Concerning the VOC analyser, its analytical performances were drastically improved to obtain a laboratory prototype with a TRL 4. The stability of the measurements altogether with the extraordinary sensitivity and an acceptable analysis time make this GC prototype a good candidate for air quality monitoring applications. Nevertheless, this instrument should be tested in real conditions to evaluate the possible influence of interfering compounds and other issues derived from the use in real environments. Such tests imply the need of a VOC analyser demonstrator reaching the TRL 5 integrating an efficient embedded software for the full management of this complex instrument. In addition, the patent submitted in the framework of the MACAO project could be used and integrated into measuring instruments for aeronautics or even the standard monitoring of indoor or outdoor air quality.
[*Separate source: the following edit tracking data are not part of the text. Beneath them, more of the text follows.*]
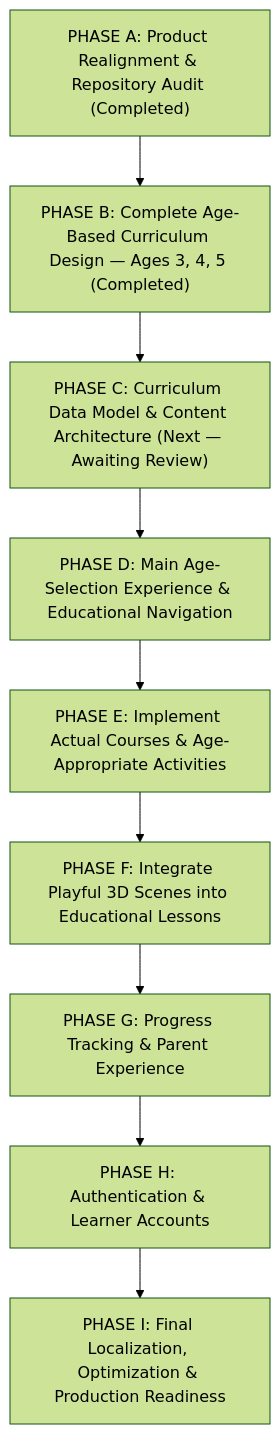
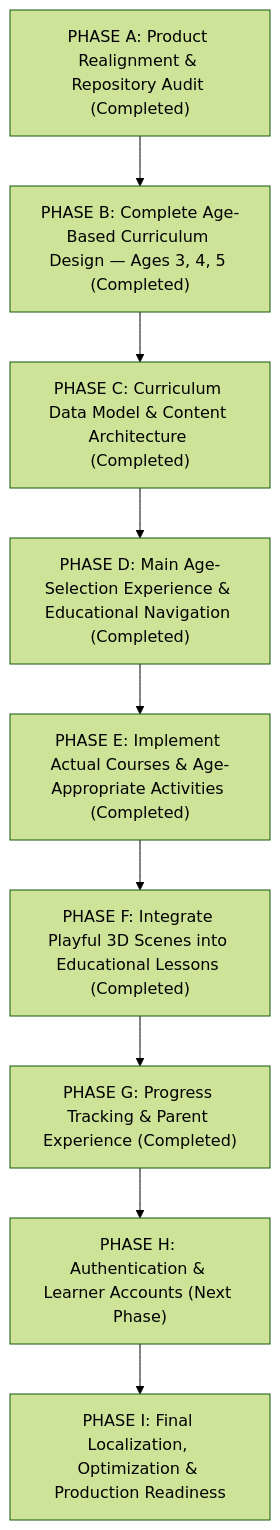
The diagram in ROADMAP.md (Ahmed1-Rebai/Nawwar), drawn with Mermaid (forest theme) before and after one commit. The commit also changed other lines of this file and 55 other files, not shown here.

Commit message:
feat(curriculum): implement ages 3-5 preschool curriculum, multi-modal activities, playful 3D .glb scenes, and organized UI

````diff
--- a/ROADMAP.md
+++ b/ROADMAP.md
@@ -11,14 +11,14 @@
 ```mermaid
 flowchart TD
     PA["PHASE A: Product Realignment & Repository Audit (Completed)"]
     PB["PHASE B: Complete Age-Based Curriculum Design — Ages 3, 4, 5 (Completed)"]
-    PC["PHASE C: Curriculum Data Model & Content Architecture (Next — Awaiting Review)"]
-    PD["PHASE D: Main Age-Selection Experience & Educational Navigation"]
-    PE["PHASE E: Implement Actual Courses & Age-Appropriate Activities"]
-    PF["PHASE F: Integrate Playful 3D Scenes into Educational Lessons"]
-    PG["PHASE G: Progress Tracking & Parent Experience"]
-    PH["PHASE H: Authentication & Learner Accounts"]
+    PC["PHASE C: Curriculum Data Model & Content Architecture (Completed)"]
+    PD["PHASE D: Main Age-Selection Experience & Educational Navigation (Completed)"]
+    PE["PHASE E: Implement Actual Courses & Age-Appropriate Activities (Completed)"]
+    PF["PHASE F: Integrate Playful 3D Scenes into Educational Lessons (Completed)"]
+    PG["PHASE G: Progress Tracking & Parent Experience (Completed)"]
+    PH["PHASE H: Authentication & Learner Accounts (Next Phase)"]
     PI["PHASE I: Final Localization, Optimization & Production Readiness"]
 
     PA --> PB --> PC --> PD --> PE --> PF --> PG --> PH --> PI
 ```
````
Regarding the ozone analyser demonstrator, there is a clear and satisfactory capacity of the ozone sensor to respond fast and linearly to airborne O3 concentrations in the range of interest, i.e. 0 – 1 000 ppb. Since the O3 sensor responds also to NO2, a data treatment and correction method has been established. Absence of cross-sensitivity of the NO2 sensor to O3 concentration in the range of 50 – 400 ppb has been demonstrated, thus ensuring that the data treatment and correction method based on the NO2 sensor's measurements is reliable. An experimental comparison with the reference instrument was also successfully performed at topic manager facilities. This instrument has therefore reached a TRL 5 and has been triplicated for further tests in real conditions, i.e. during real flight.
The air quality sensors developed in the project could guarantee the long-term monitoring of cabin air quality and therefore optimise health and safety of crew members and passengers from potentially harmful molecules.